[[ Information shown, beginning ]]

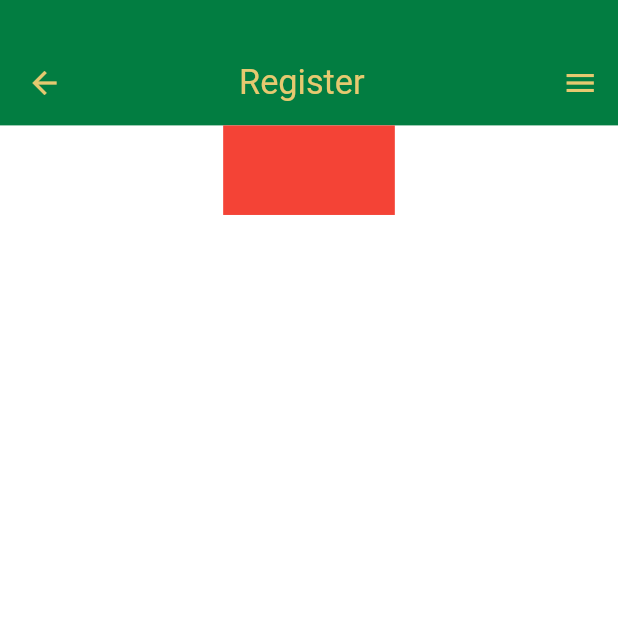
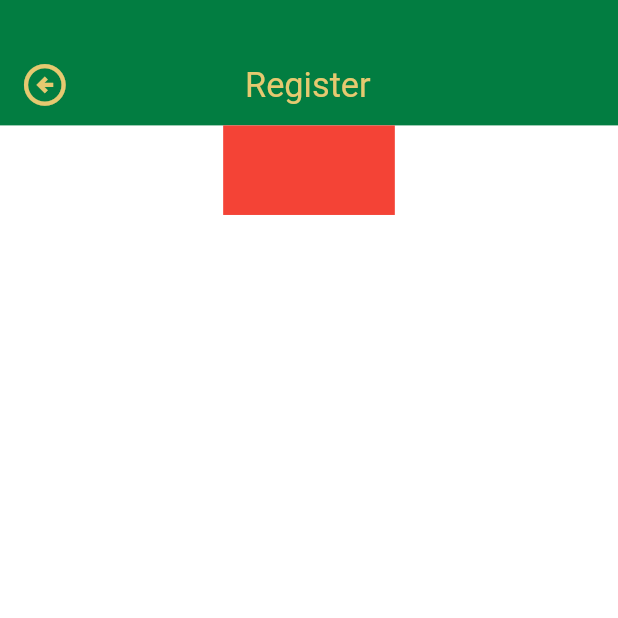
Before and after one commit to Minal1411/carotv, a Flutter app: the screen it shows after launch, on a phone screen of 412 x 824 dp, the top half of it. Run offline on Flutter 3.47's test engine with Material 3 defaults, Android fonts, the phone set to English and light mode, and no system bars; our stand-ins replace flutter_hooks, flutter_screenutil, get_it, go_router, google_fonts.

Commit message:
update app bar and fix appbar for register screen

```diff
--- a/lib/core/presentation/components/appbar.dart
+++ b/lib/core/presentation/components/appbar.dart
@@ -12,6 +12,7 @@ class CaroTvAppBar extends StatelessWidget implements PreferredSizeWidget {
     this.titleFontSize,
     this.leftPadding,
     this.actionPadding,
+    this.noBackButton,
   }) : super(key: key);
 
   final String title;
@@ -20,6 +21,7 @@ class CaroTvAppBar extends StatelessWidget implements PreferredSizeWidget {
   final double? titleFontSize;
   final double? leftPadding;
   final double? actionPadding;
+  final bool? noBackButton;
 
   @override
   Widget build(BuildContext context) {
@@ -30,32 +32,38 @@ class CaroTvAppBar extends StatelessWidget implements PreferredSizeWidget {
         width: double.infinity,
         color: AppColors.primary,
         child: Column(
-          mainAxisAlignment: MainAxisAlignment.spaceBetween,
+          mainAxisAlignment: MainAxisAlignment.end,
           children: [
-            const SizedBox(),
             Row(
-              mainAxisAlignment: MainAxisAlignment.spaceAround,
               children: [
-                5.horizontalSpace,
-                BackButton(
-                  color: AppColors.classicYellow,
-                  onPressed: onBackPressed ?? () => Navigator.pop(context),
+                noBackButton!
+                    ? SizedBox(width: 28.h)
+                    : GestureDetector(
+                        onTap: () {
+                          Navigator.pop(context);
+                        },
+                        child: Icon(
+                          Icons.arrow_circle_left_outlined,
+                          color: AppColors.classicYellow,
+                          size: 28.h,
+                        ).pL(10.w),
+                      ),
+                Expanded(
+                  child: Align(
+                    alignment: Alignment.center,
+                    child: Text(
+                      title,
+                      style: Theme.of(context).textTheme.titleLarge?.copyWith(
+                            fontSize: titleFontSize ?? 24,
+                            color: AppColors.classicYellow,
+                          ),
+                    ).pR(actions != null && noBackButton == false ? 12 : 0),
+                  ),
                 ),
-                const Spacer(),
-                Text(
-                  title,
-                  style: Theme.of(context).textTheme.titleLarge?.copyWith(
-                      fontSize: titleFontSize ?? 24,
-                      color: AppColors.classicYellow),
-                ).pR(20.w),
-                const Spacer(),
                 if (actions != null) ...actions!,
-                if (actionPadding != null)
-                  actionPadding!.horizontalSpace
-                else
-                  24.horizontalSpace,
+                actions != null ? 10.horizontalSpace : 42.horizontalSpace,
               ],
-            ).pB(3.h),
+            ).pB(noBackButton! ? 9.h : 7.h),
           ],
         ),
       ),
--- a/lib/core/presentation/components/base_screen.dart
+++ b/lib/core/presentation/components/base_screen.dart
@@ -9,11 +9,13 @@ class BaseScreen extends StatelessWidget {
     required this.pageTitle,
     this.actions,
     this.bottomSheet,
+    this.noBackButton = false,
   }) : super(key: key);
 
   final Widget child;
   final String pageTitle;
   final List<Widget>? actions;
+  final bool noBackButton;
   final Widget? bottomSheet;
 
   @override
@@ -31,6 +33,7 @@ class BaseScreen extends StatelessWidget {
               CaroTvAppBar(
                 title: pageTitle,
                 titleFontSize: 20.sp,
+                noBackButton: noBackButton,
                 onBackPressed: () => Navigator.of(context).pop(),
                 actions: actions,
                 actionPadding: actions != null ? 10.w : null,
--- a/lib/feature/auth/presentation/views/register_screen.dart
+++ b/lib/feature/auth/presentation/views/register_screen.dart
@@ -1,5 +1,4 @@
 import 'package:carotv/core/presentation/components/base_screen.dart';
-import 'package:carotv/core/resources/app_colors.dart';
 import 'package:flutter/material.dart';
 import 'package:flutter_hooks/flutter_hooks.dart';
 import 'package:flutter_screenutil/flutter_screenutil.dart';
@@ -26,12 +25,6 @@ class _RegisterScreenState extends State<RegisterScreen> {
     // final passwordConfirmationController = useTextEditingController();
     return BaseScreen(
         pageTitle: 'Register',
-        actions: [
-          Icon(
-            Icons.menu,
-            color: AppColors.classicYellow,
-          )
-        ],
         child: Container(
           height: 50.h,
           width: 100.w,
```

[[ Information shown, end ]]

* _Activity_
Copy every record above exactly, leaving out any pictures.

* _Written response_
Before and after one commit to Minal1411/carotv, a Flutter app: the screen it shows after launch, on a phone screen of 412 x 824 dp, the top half of it. Run offline on Flutter 3.47's test engine with Material 3 defaults, Android fonts, the phone set to English and light mode, and no system bars; our stand-ins replace flutter_hooks, flutter_screenutil, get_it, go_router, google_fonts.

Commit message:
update app bar and fix appbar for register screen

```diff
--- a/lib/core/presentation/components/appbar.dart
+++ b/lib/core/presentation/components/appbar.dart
@@ -12,6 +12,7 @@ class CaroTvAppBar extends StatelessWidget implements PreferredSizeWidget {
     this.titleFontSize,
     this.leftPadding,
     this.actionPadding,
+    this.noBackButton,
   }) : super(key: key);
 
   final String title;
@@ -20,6 +21,7 @@ class CaroTvAppBar extends StatelessWidget implements PreferredSizeWidget {
   final double? titleFontSize;
   final double? leftPadding;
   final double? actionPadding;
+  final bool? noBackButton;
 
   @override
   Widget build(BuildContext context) {
@@ -30,32 +32,38 @@ class CaroTvAppBar extends StatelessWidget implements PreferredSizeWidget {
         width: double.infinity,
         color: AppColors.primary,
         child: Column(
-          mainAxisAlignment: MainAxisAlignment.spaceBetween,
+          mainAxisAlignment: MainAxisAlignment.end,
           children: [
-            const SizedBox(),
             Row(
-              mainAxisAlignment: MainAxisAlignment.spaceAround,
               children: [
-                5.horizontalSpace,
-                BackButton(
-                  color: AppColors.classicYellow,
-                  onPressed: onBackPressed ?? () => Navigator.pop(context),
+                noBackButton!
+                    ? SizedBox(width: 28.h)
+                    : GestureDetector(
+                        onTap: () {
+                          Navigator.pop(context);
+                        },
+                        child: Icon(
+                          Icons.arrow_circle_left_outlined,
+                          color: AppColors.classicYellow,
+                          size: 28.h,
+                        ).pL(10.w),
+                      ),
+                Expanded(
+                  child: Align(
+                    alignment: Alignment.center,
+                    child: Text(
+                      title,
+                      style: Theme.of(context).textTheme.titleLarge?.copyWith(
+                            fontSize: titleFontSize ?? 24,
+                            color: AppColors.classicYellow,
+                          ),
+                    ).pR(actions != null && noBackButton == false ? 12 : 0),
+                  ),
                 ),
-                const Spacer(),
-                Text(
-                  title,
-                  style: Theme.of(context).textTheme.titleLarge?.copyWith(
-                      fontSize: titleFontSize ?? 24,
-                      color: AppColors.classicYellow),
-                ).pR(20.w),
-                const Spacer(),
                 if (actions != null) ...actions!,
-                if (actionPadding != null)
-                  actionPadding!.horizontalSpace
-                else
-                  24.horizontalSpace,
+                actions != null ? 10.horizontalSpace : 42.horizontalSpace,
               ],
-            ).pB(3.h),
+            ).pB(noBackButton! ? 9.h : 7.h),
           ],
         ),
       ),
--- a/lib/core/presentation/components/base_screen.dart
+++ b/lib/core/presentation/components/base_screen.dart
@@ -9,11 +9,13 @@ class BaseScreen extends StatelessWidget {
     required this.pageTitle,
     this.actions,
     this.bottomSheet,
+    this.noBackButton = false,
   }) : super(key: key);
 
   final Widget child;
   final String pageTitle;
   final List<Widget>? actions;
+  final bool noBackButton;
   final Widget? bottomSheet;
 
   @override
@@ -31,6 +33,7 @@ class BaseScreen extends StatelessWidget {
               CaroTvAppBar(
                 title: pageTitle,
                 titleFontSize: 20.sp,
+                noBackButton: noBackButton,
                 onBackPressed: () => Navigator.of(context).pop(),
                 actions: actions,
                 actionPadding: actions != null ? 10.w : null,
--- a/lib/feature/auth/presentation/views/register_screen.dart
+++ b/lib/feature/auth/presentation/views/register_screen.dart
@@ -1,5 +1,4 @@
 import 'package:carotv/core/presentation/components/base_screen.dart';
-import 'package:carotv/core/resources/app_colors.dart';
 import 'package:flutter/material.dart';
 import 'package:flutter_hooks/flutter_hooks.dart';
 import 'package:flutter_screenutil/flutter_screenutil.dart';
@@ -26,12 +25,6 @@ class _RegisterScreenState extends State<RegisterScreen> {
     // final passwordConfirmationController = useTextEditingController();
     return BaseScreen(
         pageTitle: 'Register',
-        actions: [
-          Icon(
-            Icons.menu,
-            color: AppColors.classicYellow,
-          )
-        ],
         child: Container(
           height: 50.h,
           width: 100.w,
```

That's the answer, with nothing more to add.